In addition, without a moat, brand strength will also be an important driver, he explained. “With the intense value of Microsoft’s brand, that’s why things have to move so fast for Microsoft to have the best possible outcome.”

Finally, Microsoft, with its tremendous developer community, has the opportunity to grab market share and familiarity. “Microsoft attracts developers better than anybody else,” said Andrews. “So if you’re Microsoft, you lean on that this week [at Build]. Can you present your developers, your faithful, with the opportunities to participate in this extraordinary AI world that they will find attractive and familiar?” Microsoft needs to be synonymous in the developer’s mind with access to easy artificial intelligence-powered functionality, he added: “That means growth needs to be explosive — every developer in the Microsoft family needs to say to themselves, ‘I’ll start by looking there.'”

‘An impressive, all-out assault’ has limits

According to Matt Turck, a VC at FirstMark, Microsoft’s AI app ecosystem and plugin framework is an “impressive, all-out assault by Microsoft to be top of mind for developers around the world who want to build with AI.”

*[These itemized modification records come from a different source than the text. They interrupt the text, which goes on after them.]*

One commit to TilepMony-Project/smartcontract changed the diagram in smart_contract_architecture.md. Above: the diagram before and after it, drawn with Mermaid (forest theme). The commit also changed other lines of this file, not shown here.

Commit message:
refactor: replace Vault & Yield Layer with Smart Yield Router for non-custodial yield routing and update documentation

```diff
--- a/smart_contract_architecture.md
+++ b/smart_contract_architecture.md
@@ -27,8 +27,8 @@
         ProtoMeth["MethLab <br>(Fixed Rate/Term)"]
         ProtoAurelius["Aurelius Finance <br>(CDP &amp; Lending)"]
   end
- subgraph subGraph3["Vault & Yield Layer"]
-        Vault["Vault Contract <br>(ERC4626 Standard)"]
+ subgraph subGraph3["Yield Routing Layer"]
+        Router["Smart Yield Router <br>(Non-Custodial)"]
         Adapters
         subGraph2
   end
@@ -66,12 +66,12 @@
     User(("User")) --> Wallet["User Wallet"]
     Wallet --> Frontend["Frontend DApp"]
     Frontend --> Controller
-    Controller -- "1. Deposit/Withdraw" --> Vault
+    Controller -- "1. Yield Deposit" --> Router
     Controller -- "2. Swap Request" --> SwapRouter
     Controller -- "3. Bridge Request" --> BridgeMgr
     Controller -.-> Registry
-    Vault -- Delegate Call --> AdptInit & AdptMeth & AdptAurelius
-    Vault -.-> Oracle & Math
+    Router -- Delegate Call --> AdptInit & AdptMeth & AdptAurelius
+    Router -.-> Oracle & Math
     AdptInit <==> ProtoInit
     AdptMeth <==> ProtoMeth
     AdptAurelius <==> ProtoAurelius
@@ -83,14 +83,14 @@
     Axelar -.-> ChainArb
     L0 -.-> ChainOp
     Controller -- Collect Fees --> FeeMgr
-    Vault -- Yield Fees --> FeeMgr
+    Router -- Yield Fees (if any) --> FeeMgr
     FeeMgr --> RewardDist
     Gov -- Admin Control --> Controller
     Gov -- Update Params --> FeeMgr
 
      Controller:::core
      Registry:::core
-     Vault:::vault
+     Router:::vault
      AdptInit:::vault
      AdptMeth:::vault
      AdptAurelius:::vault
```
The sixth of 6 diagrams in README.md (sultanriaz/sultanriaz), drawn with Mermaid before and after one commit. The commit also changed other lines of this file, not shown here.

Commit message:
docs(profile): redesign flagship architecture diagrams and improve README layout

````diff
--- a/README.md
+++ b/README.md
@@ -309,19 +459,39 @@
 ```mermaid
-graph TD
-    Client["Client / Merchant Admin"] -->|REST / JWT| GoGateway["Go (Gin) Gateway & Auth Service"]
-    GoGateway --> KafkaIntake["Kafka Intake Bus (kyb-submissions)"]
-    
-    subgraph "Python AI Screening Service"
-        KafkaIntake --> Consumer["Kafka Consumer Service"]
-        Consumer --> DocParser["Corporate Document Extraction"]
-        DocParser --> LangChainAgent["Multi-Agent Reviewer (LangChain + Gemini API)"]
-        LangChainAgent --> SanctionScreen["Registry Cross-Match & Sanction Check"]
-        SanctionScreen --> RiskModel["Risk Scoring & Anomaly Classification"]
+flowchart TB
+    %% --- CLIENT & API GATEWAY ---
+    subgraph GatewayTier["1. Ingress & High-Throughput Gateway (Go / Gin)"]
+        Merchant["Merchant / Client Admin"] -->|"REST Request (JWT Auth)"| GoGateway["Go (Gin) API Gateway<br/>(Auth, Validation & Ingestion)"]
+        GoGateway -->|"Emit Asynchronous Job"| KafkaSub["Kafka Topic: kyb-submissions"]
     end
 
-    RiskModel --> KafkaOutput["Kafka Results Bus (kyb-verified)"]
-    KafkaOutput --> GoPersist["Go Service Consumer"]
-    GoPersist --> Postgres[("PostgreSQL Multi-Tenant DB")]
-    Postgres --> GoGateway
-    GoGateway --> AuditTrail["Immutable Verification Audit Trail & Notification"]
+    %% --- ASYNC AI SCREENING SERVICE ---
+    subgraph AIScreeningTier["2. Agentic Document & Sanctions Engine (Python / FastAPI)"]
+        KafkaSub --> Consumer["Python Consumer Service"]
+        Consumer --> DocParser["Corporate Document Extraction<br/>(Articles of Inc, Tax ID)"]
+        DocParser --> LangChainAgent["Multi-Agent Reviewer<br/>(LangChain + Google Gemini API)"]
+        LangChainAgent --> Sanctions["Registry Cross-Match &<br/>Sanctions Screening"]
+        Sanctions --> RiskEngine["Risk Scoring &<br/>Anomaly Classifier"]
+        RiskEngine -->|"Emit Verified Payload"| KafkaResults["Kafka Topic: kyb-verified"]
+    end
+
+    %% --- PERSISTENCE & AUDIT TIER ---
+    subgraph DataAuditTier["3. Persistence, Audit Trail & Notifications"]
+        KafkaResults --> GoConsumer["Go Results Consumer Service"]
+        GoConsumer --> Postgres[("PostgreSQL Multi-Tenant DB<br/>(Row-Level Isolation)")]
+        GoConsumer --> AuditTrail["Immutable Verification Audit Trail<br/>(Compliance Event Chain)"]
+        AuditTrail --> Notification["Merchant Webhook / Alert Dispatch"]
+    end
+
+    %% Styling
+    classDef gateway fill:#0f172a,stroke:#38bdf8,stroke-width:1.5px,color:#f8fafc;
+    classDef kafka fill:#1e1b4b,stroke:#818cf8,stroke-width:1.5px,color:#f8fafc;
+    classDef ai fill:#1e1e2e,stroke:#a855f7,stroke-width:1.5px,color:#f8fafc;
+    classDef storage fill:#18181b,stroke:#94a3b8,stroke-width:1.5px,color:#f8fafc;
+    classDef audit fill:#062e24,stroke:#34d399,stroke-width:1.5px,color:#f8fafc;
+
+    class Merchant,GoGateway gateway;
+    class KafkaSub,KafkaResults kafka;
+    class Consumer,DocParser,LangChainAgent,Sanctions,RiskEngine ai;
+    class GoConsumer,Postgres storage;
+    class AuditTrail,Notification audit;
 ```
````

Microsoft is certainly pushing hard to lead the space and reap ROI on its multi-billion dollar investment in OpenAI, Turck told VentureBeat. But he said it “remains to be seen whether the world is ready to live in a Microsoft-dominated AI world” and suspects there will be “stiff resistance,” particularly on the enterprise side — where many want to leverage open source and multi-agents for customization, and will also want to protect their data from going out to a cloud provider (in this case, Azure).

Andrews agreed that it’s too early to know whether Microsoft will prevail — or if the AI app and plugin ecosystem will even flourish. “For lots of consumer users, ChatGPT is pretty amazing for what it does right now, and there might be problems with plugins that conflict with each other, things might begin to get a little challenging. The value of a plugin demands education, explanation and usage.”

Harder to implement effective controls and safeguards

Other experts point out that the growth of the app ecosystem will make it even harder to develop effective controls and safeguards in an era when AI regulation is becoming a top priority.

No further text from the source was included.